- Waiting, a matter of Discipline. God had promised the Children of Israel that Jericho, that great first hurdle facing them just into the long- awaited land of promise, would be theirs without lifting a weapon against the formidable walled city. How anticipation must have built as they marched around the city for six days, then climaxed as they marched around the walled fortress seven times on the seventh day before the walls would crash! God could have done it without any marching or with marching on only one day; but as a matter of obedient discipline, it would require marching the circumference of the city one time for six days and seven times on the seventh day! How is He working out His will in your walk? Have you become impatient with the discipline of walking, waiting, walking, waiting, walking….?
- Waiting, a matter of Deliverance. God would deliver the discouraged, defeated prophet Elijah when, at his wit’s end, he despaired even of his life. But it was only after the wind, the earth quake, and the fire that the still small voice was heard. (I Kings 19:10-14) We, like Elijah at times are put in the place of waiting. It may be a process. We may be physically and emotionally and spiritually emaciated going into the wait or at some point in the middle of it. The winds of life may be howling, the earth may seem to be moving under us and fires of destruction may threaten our very existence. But, while we are waiting because that is all that we can do, that still, small voice may be heard to whisper “What doest thou here?” And we know at once that it is Him whom we have waited on, faintly, to desperately hear from again, “…I will never leave thee nor forsake thee. So that we may boldly say, ‘The Lord is my helper….’” (Heb. 13:5,6)

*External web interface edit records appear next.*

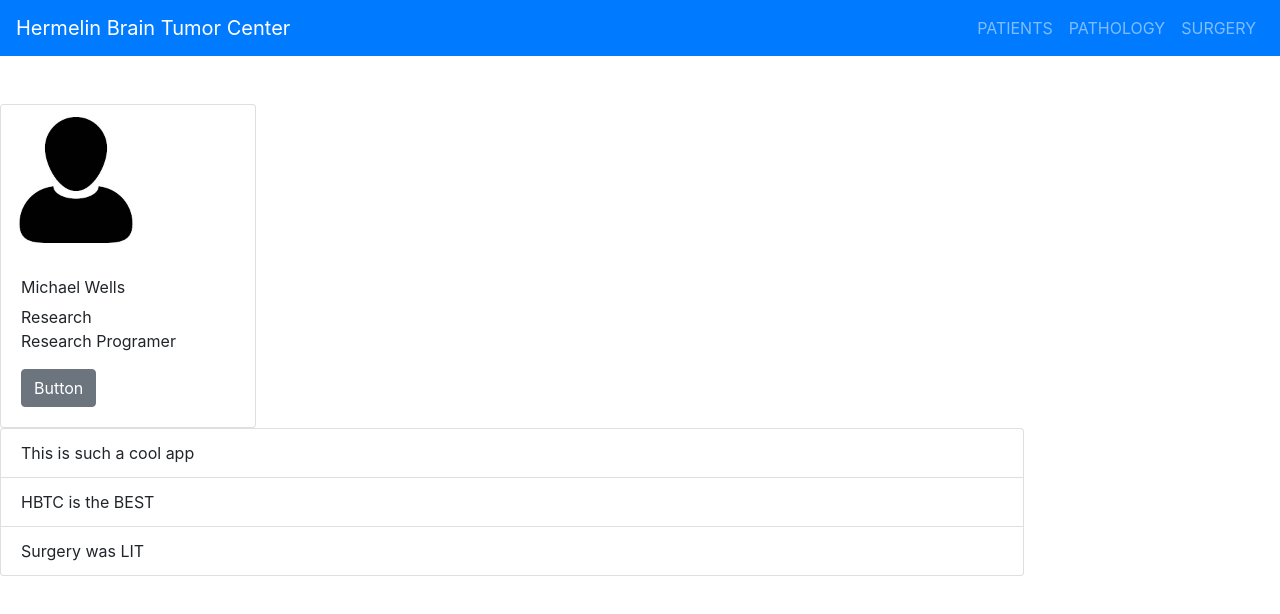
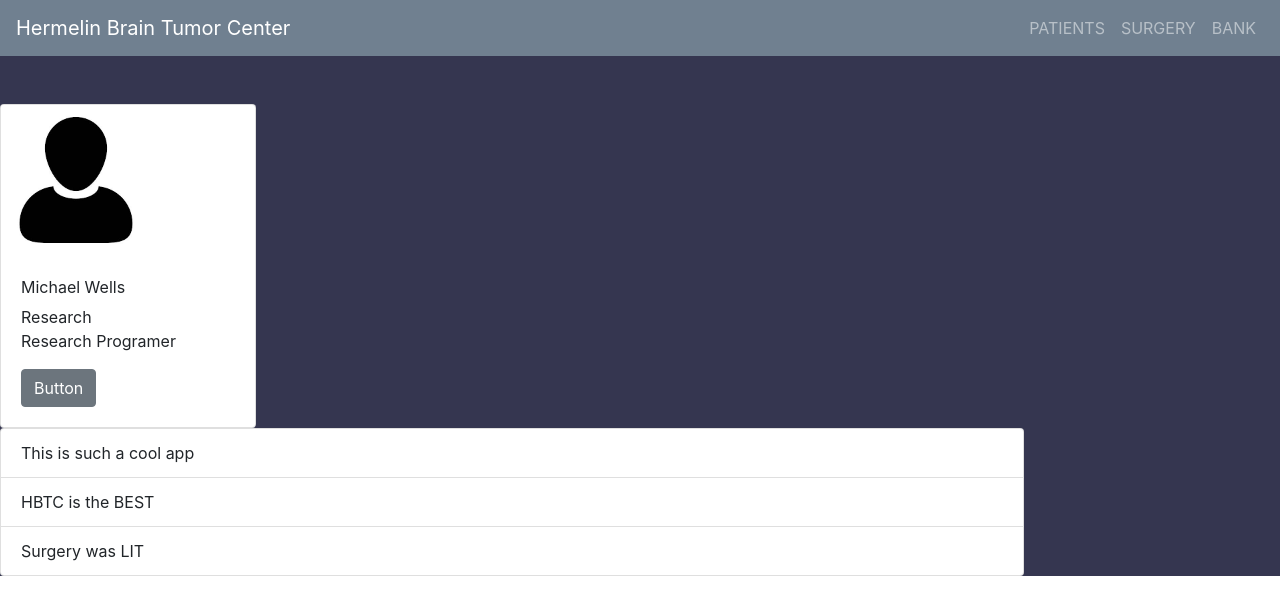
Before and after one commit to mwells21/neuronReact, a React (Create React App) app in the folder neuron/: page / in a window 1280 px wide. Shown: the top 614 px of the page. Built offline with nearby package versions, Linux system fonts and the light colour scheme.

Commit message:
background

```diff
--- a/neuron/src/App.css
+++ b/neuron/src/App.css
@@ -16,6 +16,13 @@ max-width: 80%;
 
 }
 
-.bg-primary{
+nav.mb-5.navbar.navbar-expand-md.navbar-dark.bg-primary{
   background-color: slategray !important;
 }
+
+.App{
+  position: relative;
+  background-color: rgb(53, 54, 80);
+  height: 100%;
+  min-height: 100%
+}
--- a/neuron/src/App.js
+++ b/neuron/src/App.js
@@ -9,10 +9,8 @@ class App extends Component {
     return (
       <div className="App">
       <AppNav></AppNav>
-        <div className="AppContainer">
           <Profile></Profile>
           <Feed></Feed>
-        </div>
       </div>
     );
   }
--- a/neuron/src/components/appNav.jsx
+++ b/neuron/src/components/appNav.jsx
@@ -36,10 +36,10 @@ class AppNav extends Component {
                             <NavLink href="/Patients/">PATIENTS</NavLink>
                         </NavItem>
                         <NavItem>
-                            <NavLink href="/Pathology/">PATHOLOGY</NavLink>
+                            <NavLink href="/Surgery/">SURGERY</NavLink>
                         </NavItem>
                         <NavItem>
-                            <NavLink href="/Surgery/">SURGERY</NavLink>
+                            <NavLink href="/Pathology/">BANK</NavLink>
                         </NavItem>
                     </Nav>
                 </Collapse>
--- a/neuron/src/index.js
+++ b/neuron/src/index.js
@@ -15,7 +15,7 @@ import {Route, Link, BrowserRouter as Router} from 'react-router-dom';
 const rounting = (
     <Router>
         <React.Fragment>
-            <Route path="/" component = {App} />
+            <Route exact path="/" component = {App} />
             <Route path="/Patients" component = {Patients}/>
             <Route path="/Pathology" component = {Pathology}/>
             <Route path="/Surgery" component = {Surgery}/>
```
Also changed, not shown: neuron/src/components/home.jsx (added, +14 -0 lines).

- Waiting, a matter of Destiny. To His, God said, “Wait on the Lord, and keep His way and He shall exalt thee to inherit the land….” (Ps. 37:34) We know beyond doubt, from Scripture and from experience, that it is always best to commit our ways unto Him, knowing that He shall direct our paths. His chosen apostles and earliest followers were commanded to “wait for the promise of the Father….” (Acts 1:4) Can you imagine the chagrin of those who may have chosen not to have gone to Jerusalem to wait? The destiny of those 120 people who waited in Jerusalem for 10 days for the promise of the Father was that they would become part of the foundation of the Church that Jesus had promised He would build (Matt. 16) against which the very gates of Hell would not prevail. God’s people are waiting yet today for the promise of His coming for His Bride, the Church. Like the future martyrs, we may be whispering “ How long, O Lord?” To which the reply comes, “yet a little season.” (Rev. 12:11) God has His plan for each and every individual, encompassing time and eternity. His time table was not drawn for our convenience or for our endorsement. But we are called, enabled, expected and instructed to “rest in the Lord, and wait patiently for Him.” (Ps. 37:7) It is, after all, a matter of destiny!